Power Amplifier Characterization/Automation for Digital Predistortion (DPD) Metrics and Algorithm Validations
Tuesday, 24 January — 1:30pm – 2:30pm
Anis Ben Arfi
The imminent deployment of 5G networks combined with challenging technical specifications requires new and agile methods to optimize and validate the RF solutions. Particularly, developers of 5G RF Power Amplifiers (PAs) and front-end module technology often face difficult trade-off between device linearity and efficiency. To address the increased bandwidth and power efficiency requirements of 5G systems, today’s Small Cell and MIMO PAs are pushed to operate at non-linear regions. Hence, the need for Digital Pre-Distortion (DPD) to correct for the non-linearity and preserve the highly-efficient PA operation. The design of these efficient PAs needs to follow critical criteria to ensure linearizability (i.e the PA’s ability to be linearized by applying predistortion). For this reason, at ADI, we perform a thorough PA characterization to verify the aforementioned criteria. However, PA characterization is a delicate and lengthy routine which needs to be automated. In fact, we are looking to evaluate significant number of PAs provided by ADI costumers and partner PA vendors. The PA characterization’s main purpose is to ensure that ADI DPD algorithms can handle the large set of PAs used by our customers. With the increasing number of new PAs to be tested, an automation of the PA characterization process becomes necessary in order to perform this characterization in shorter time periods.
The first part of this short course, will lay the foundation of the PA behavior and the DPD metrics used to evaluate its linearizability. Afterwards, the PA characterization process will be presented along with examples of PA reports provided by ADI to customers.
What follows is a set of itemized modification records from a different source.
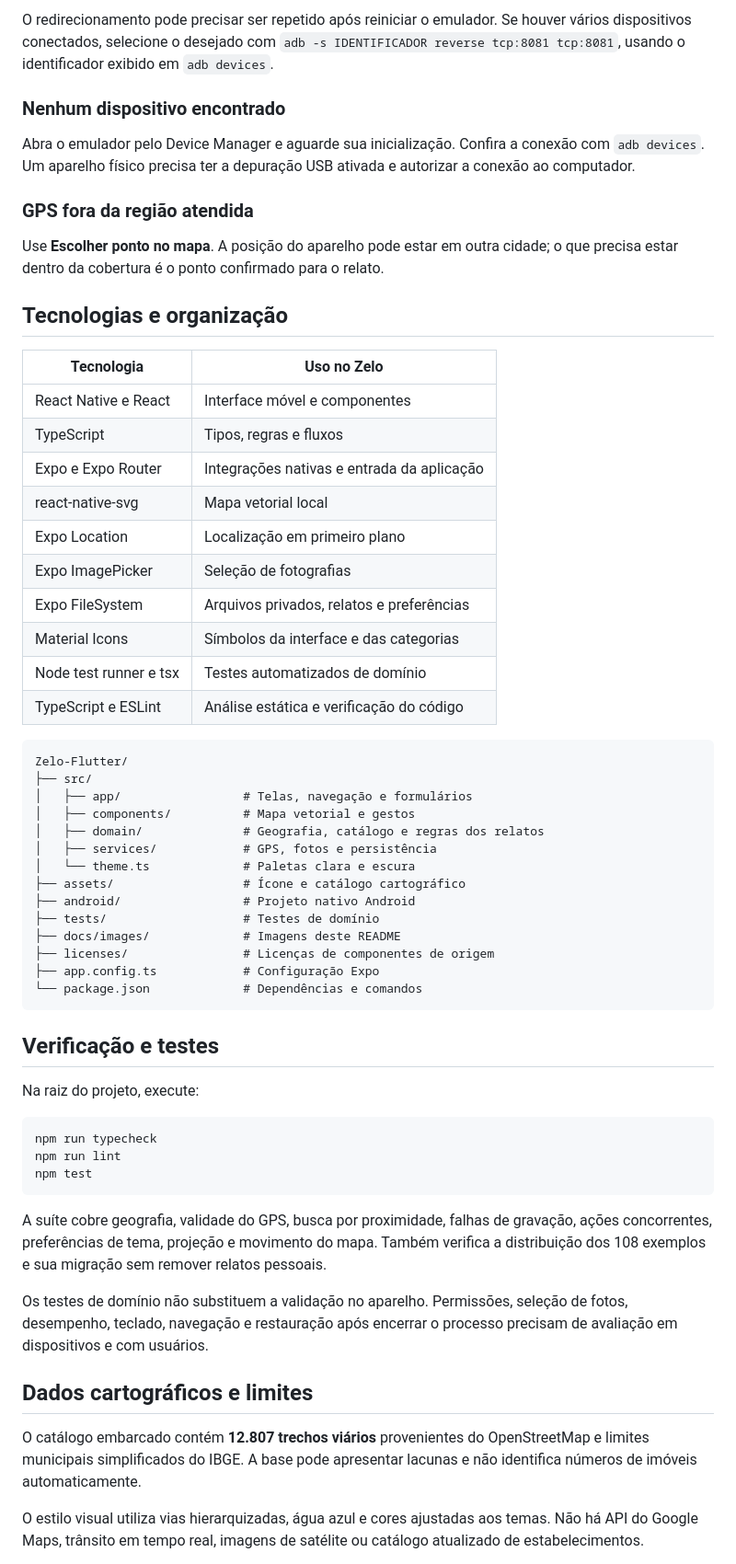
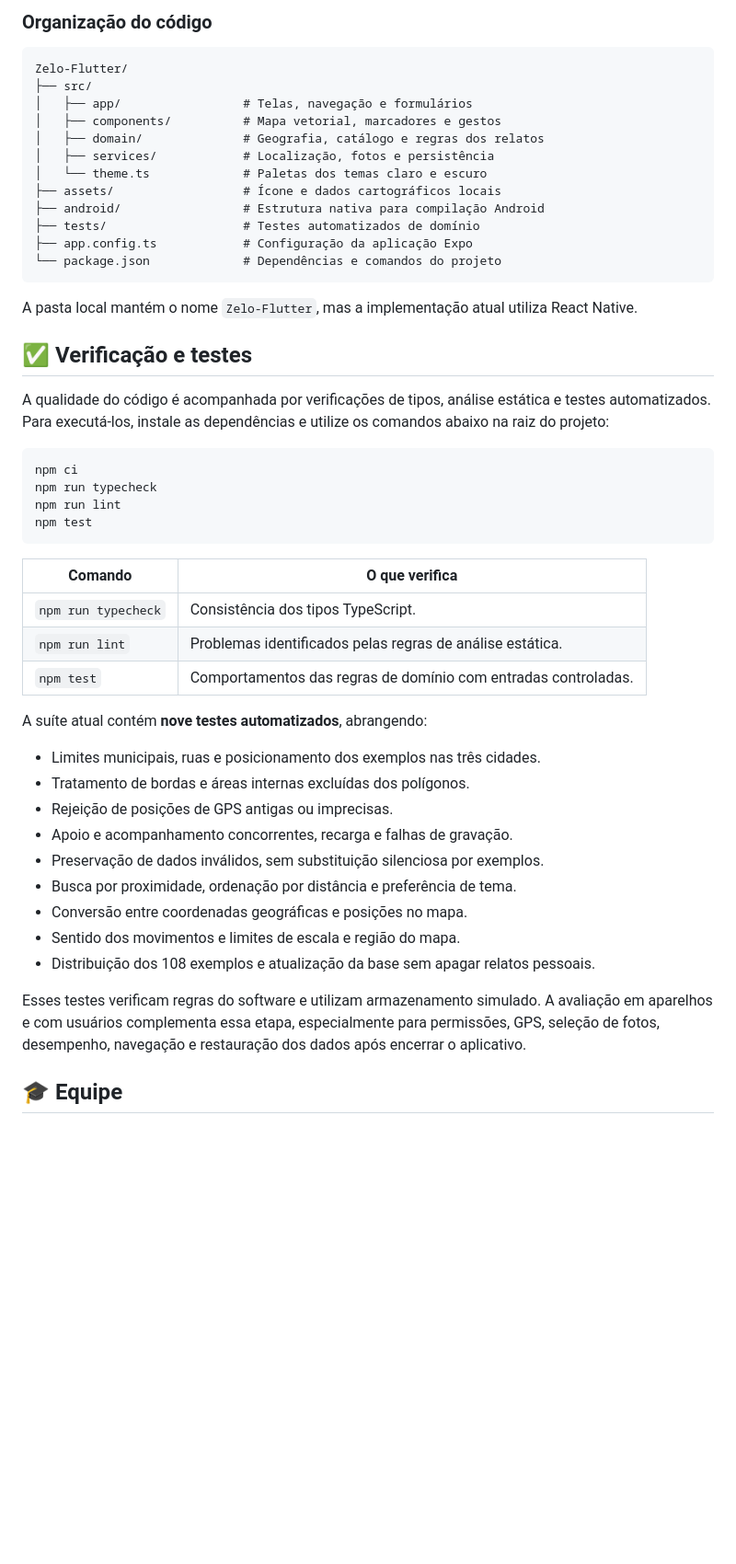
Before and after one commit to RAYLHL/app_how_VIII, a Markdown page: README.md, the part around one of its changes. Shown at 92% size. GitHub-like rendering; blank space fills up the shorter version.

````diff
--- a/README.md
+++ b/README.md
@@ -190,62 +110,52 @@ No emulador, abra o menu de desenvolvimento com **⌘ + M**. Em **Change Bundle
-O redirecionamento pode precisar ser repetido após reiniciar o emulador. Se houver vários dispositivos conectados, selecione o desejado com `adb -s IDENTIFICADOR reverse tcp:8081 tcp:8081`, usando o identificador exibido em `adb devices`.
-
-### Nenhum dispositivo encontrado
-
-Abra o emulador pelo Device Manager e aguarde sua inicialização. Confira a conexão com `adb devices`. Um aparelho físico precisa ter a depuração USB ativada e autorizar a conexão ao computador.
-
-### GPS fora da região atendida
-
-Use **Escolher ponto no mapa**. A posição do aparelho pode estar em outra cidade; o que precisa estar dentro da cobertura é o ponto confirmado para o relato.
-
-## Tecnologias e organização
-
-| Tecnologia | Uso no Zelo |
-| --- | --- |
-| React Native e React | Interface móvel e componentes |
-| TypeScript | Tipos, regras e fluxos |
-| Expo e Expo Router | Integrações nativas e entrada da aplicação |
-| react-native-svg | Mapa vetorial local |
-| Expo Location | Localização em primeiro plano |
-| Expo ImagePicker | Seleção de fotografias |
-| Expo FileSystem | Arquivos privados, relatos e preferências |
-| Material Icons | Símbolos da interface e das categorias |
-| Node test runner e tsx | Testes automatizados de domínio |
-| TypeScript e ESLint | Análise estática e verificação do código |
+### Organização do código
 
 ```text
 Zelo-Flutter/
 ├── src/
 │   ├── app/                 # Telas, navegação e formulários
-│   ├── components/          # Mapa vetorial e gestos
+│   ├── components/          # Mapa vetorial, marcadores e gestos
 │   ├── domain/              # Geografia, catálogo e regras dos relatos
-│   ├── services/            # GPS, fotos e persistência
-│   └── theme.ts             # Paletas clara e escura
-├── assets/                  # Ícone e catálogo cartográfico
-├── android/                 # Projeto nativo Android
-├── tests/                   # Testes de domínio
-├── docs/images/             # Imagens deste README
-├── licenses/                # Licenças de componentes de origem
-├── app.config.ts            # Configuração Expo
-└── package.json             # Dependências e comandos
+│   ├── services/            # Localização, fotos e persistência
+│   └── theme.ts             # Paletas dos temas claro e escuro
+├── assets/                  # Ícone e dados cartográficos locais
+├── android/                 # Estrutura nativa para compilação Android
+├── tests/                   # Testes automatizados de domínio
+├── app.config.ts            # Configuração da aplicação Expo
+└── package.json             # Dependências e comandos do projeto
 ```
 
-## Verificação e testes
+A pasta local mantém o nome `Zelo-Flutter`, mas a implementação atual utiliza React Native.
 
-Na raiz do projeto, execute:
+## ✅ Verificação e testes
+
+A qualidade do código é acompanhada por verificações de tipos, análise estática e testes automatizados. Para executá-los, instale as dependências e utilize os comandos abaixo na raiz do projeto:
 
 ```bash
+npm ci
 npm run typecheck
 npm run lint
 npm test
 ```
 
-A suíte cobre geografia, validade do GPS, busca por proximidade, falhas de gravação, ações concorrentes, preferências de tema, projeção e movimento do mapa. Também verifica a distribuição dos 108 exemplos e sua migração sem remover relatos pessoais.
+| Comando | O que verifica |
+| --- | --- |
+| `npm run typecheck` | Consistência dos tipos TypeScript. |
+| `npm run lint` | Problemas identificados pelas regras de análise estática. |
+| `npm test` | Comportamentos das regras de domínio com entradas controladas. |
 
-Os testes de domínio não substituem a validação no aparelho. Permissões, seleção de fotos, desempenho, teclado, navegação e restauração após encerrar o processo precisam de avaliação em dispositivos e com usuários.
+A suíte atual contém **nove testes automatizados**, abrangendo:
 
-## Dados cartográficos e limites
+- Limites municipais, ruas e posicionamento dos exemplos nas três cidades.
+- Tratamento de bordas e áreas internas excluídas dos polígonos.
+- Rejeição de posições de GPS antigas ou imprecisas.
+- Apoio e acompanhamento concorrentes, recarga e falhas de gravação.
+- Preservação de dados inválidos, sem substituição silenciosa por exemplos.
+- Busca por proximidade, ordenação por distância e preferência de tema.
+- Conversão entre coordenadas geográficas e posições no mapa.
+- Sentido dos movimentos e limites de escala e região do mapa.
+- Distribuição dos 108 exemplos e atualização da base sem apagar relatos pessoais.
 
-O catálogo embarcado contém **12.807 trechos viários** provenientes do OpenStreetMap e limites municipais simplificados do IBGE. A base pode apresentar lacunas e não identifica números de imóveis automaticamente.
+Esses testes verificam regras do software e utilizam armazenamento simulado. A avaliação em aparelhos e com usuários complementa essa etapa, especialmente para permissões, GPS, seleção de fotos, desempenho, navegação e restauração dos dados após encerrar o aplicativo.
 
-O estilo visual utiliza vias hierarquizadas, água azul e cores ajustadas aos temas. Não há API do Google Maps, trânsito em tempo real, imagens de satélite ou catálogo atualizado de estabelecimentos.
+## 🎓 Equipe
 
````
Also changed, not shown: other parts of README.md (+80 -169 lines).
The second part of the short course will touch on the automated test-bench solution developed to perform power and frequency sweeps. The setup was developed using LabView to automate the test equipment and perform RF pulsed and modulated measurements. Similarly, the KeySight PNA-X automation work will be introduced. The PNA-X is used to measure the PA gain flatness over frequency, AM/AM, AM/PM and two-tone response. Finally, the short course will showcase the performance obtained using ADI transceiver boards linearizing various PAs and will discuss the best practices to obtain accurate results.
Linearization of Power Amplifiers used in Radio Frequency (RF) Transmitters
Wednesday, 25 January — 1:30pm – 2:30pm
R. Neil Braithwaite
This short course reviews techniques used to linearize nonlinear power amplifiers (PAs) used in wireless transmission. It begins with an overview of wireless communications including data throughput and the key components within a transmitter. The primary focus is on the power amplifier, which often behaves in a nonlinear fashion.
Compensation for PA nonlinearities, referred to as linearization, is covered in more detail. This includes the measurement of PA nonlinearities, models of nonlinearities (referred to as behavioral modelling), as well as digital and analog linearization. Digital predistortion is discussed along with estimator structures that make the compensation adaptive. Analog techniques reviewed include feedforward compensation and analog predistortion. Comparisons are made between the linearization approaches.
Wave-Matter Interaction at Millimeter-Wave Frequencies
Wednesday, 25 January — 3:30pm -4:30pm
Prof. Abbas Omarr
University of Magdeburg, Germany
Millimeter Wave mobile communication (5G and beyond) is associated with much lower radiation power and much shorter communication range. Millimeter Wavelengths suffer from very strong attenuation in water-rich substances limiting penetration into biological objects (e.g., human and animal bodies and plants) to just few tenths of a millimeter. Deeper inside the body the intensity is negligible making for greater safety compared to early mobile standards (3G and 4G). However, the safety of millimeter-wave radiation for 5G and beyond remains a public concern.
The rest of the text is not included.